(What is required): Print every line below exactly. Skip the pictures.

(Difference listings)
-=-=-=-=-

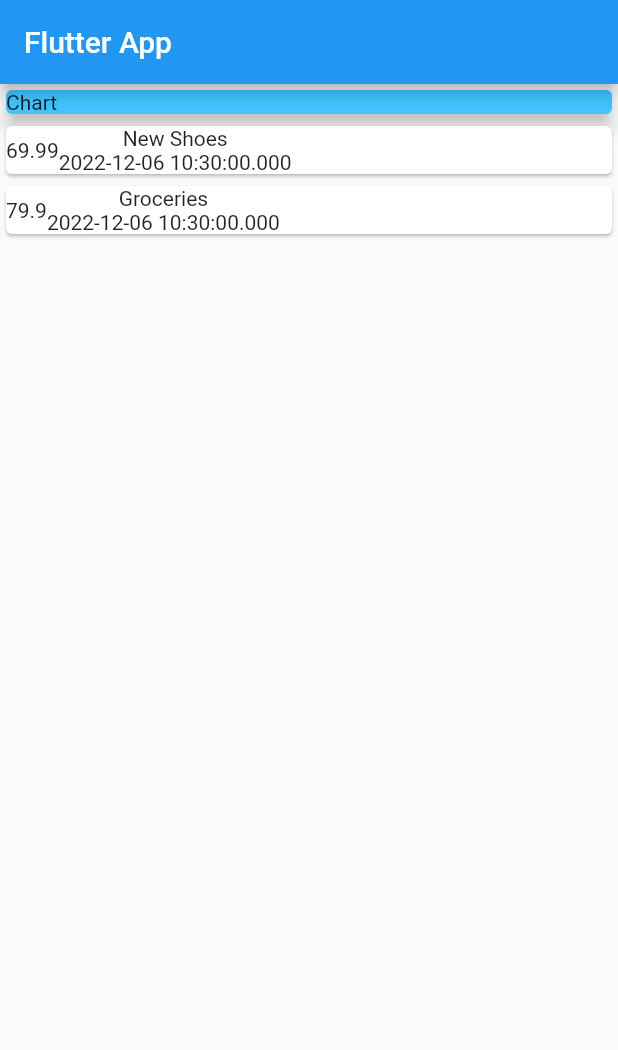
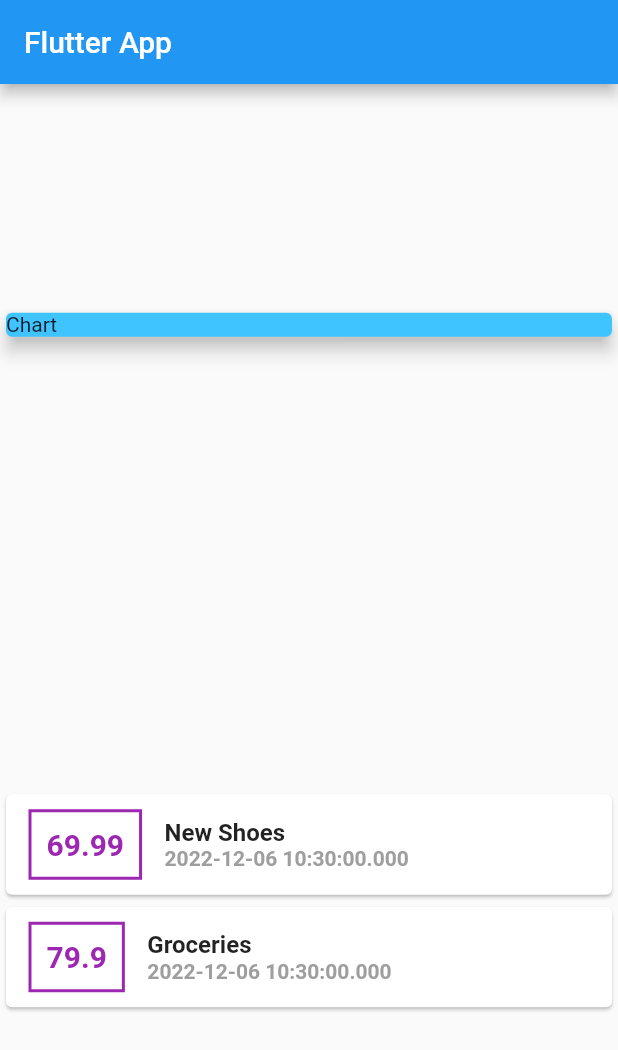
Before and after one commit to niguns7/expenses_app, a Flutter app: the screen it shows after launch, on a phone screen of 412 x 824 dp. Shown: the top 1050 px of the screen. Run offline on Flutter 3.47's test engine with Material 2 defaults, Android fonts, the phone set to English and light mode, and no system bars.

Commit message:
styling of contants

```diff
--- a/lib/main.dart
+++ b/lib/main.dart
@@ -35,6 +35,7 @@ class MyHomePage extends StatelessWidget {
         title: Text('Flutter App'),
       ),
       body: Column(
+        mainAxisAlignment: MainAxisAlignment.spaceAround,
         children: <Widget>[
           Container(
             width: double.infinity,
@@ -50,13 +51,32 @@ class MyHomePage extends StatelessWidget {
                 child: Row(
                   children: <Widget>[
                     Container(
-                      child: Text(tx.amount.toString()),
+                      margin:
+                          EdgeInsets.symmetric(vertical: 10, horizontal: 15),
+                      decoration: BoxDecoration(
+                        border: Border.all(color: Colors.purple, width: 2),
+                      ),
+                      child: Text(
+                        tx.amount.toString(),
+                        style: TextStyle(
+                            fontWeight: FontWeight.bold,
+                            fontSize: 20,
+                            color: Colors.purple),
+                      ),
+                      padding: EdgeInsets.all(10),
                     ),
                     Column(
+                      crossAxisAlignment: CrossAxisAlignment.start,
                       children: <Widget>[
-                        Text(tx.title),
+                        Text(
+                          tx.title,
+                          style: TextStyle(
+                              fontWeight: FontWeight.bold, fontSize: 16),
+                        ),
                         Text(
                           tx.date.toString(),
+                          style: TextStyle(
+                              color: Colors.grey, fontWeight: FontWeight.w700),
                         ),
                       ],
                     ),
```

-=-=-=-=-

(Response to the task):
Before and after one commit to niguns7/expenses_app, a Flutter app: the screen it shows after launch, on a phone screen of 412 x 824 dp. Shown: the top 1050 px of the screen. Run offline on Flutter 3.47's test engine with Material 2 defaults, Android fonts, the phone set to English and light mode, and no system bars.

Commit message:
styling of contants

```diff
--- a/lib/main.dart
+++ b/lib/main.dart
@@ -35,6 +35,7 @@ class MyHomePage extends StatelessWidget {
         title: Text('Flutter App'),
       ),
       body: Column(
+        mainAxisAlignment: MainAxisAlignment.spaceAround,
         children: <Widget>[
           Container(
             width: double.infinity,
@@ -50,13 +51,32 @@ class MyHomePage extends StatelessWidget {
                 child: Row(
                   children: <Widget>[
                     Container(
-                      child: Text(tx.amount.toString()),
+                      margin:
+                          EdgeInsets.symmetric(vertical: 10, horizontal: 15),
+                      decoration: BoxDecoration(
+                        border: Border.all(color: Colors.purple, width: 2),
+                      ),
+                      child: Text(
+                        tx.amount.toString(),
+                        style: TextStyle(
+                            fontWeight: FontWeight.bold,
+                            fontSize: 20,
+                            color: Colors.purple),
+                      ),
+                      padding: EdgeInsets.all(10),
                     ),
                     Column(
+                      crossAxisAlignment: CrossAxisAlignment.start,
                       children: <Widget>[
-                        Text(tx.title),
+                        Text(
+                          tx.title,
+                          style: TextStyle(
+                              fontWeight: FontWeight.bold, fontSize: 16),
+                        ),
                         Text(
                           tx.date.toString(),
+                          style: TextStyle(
+                              color: Colors.grey, fontWeight: FontWeight.w700),
                         ),
                       ],
                     ),
```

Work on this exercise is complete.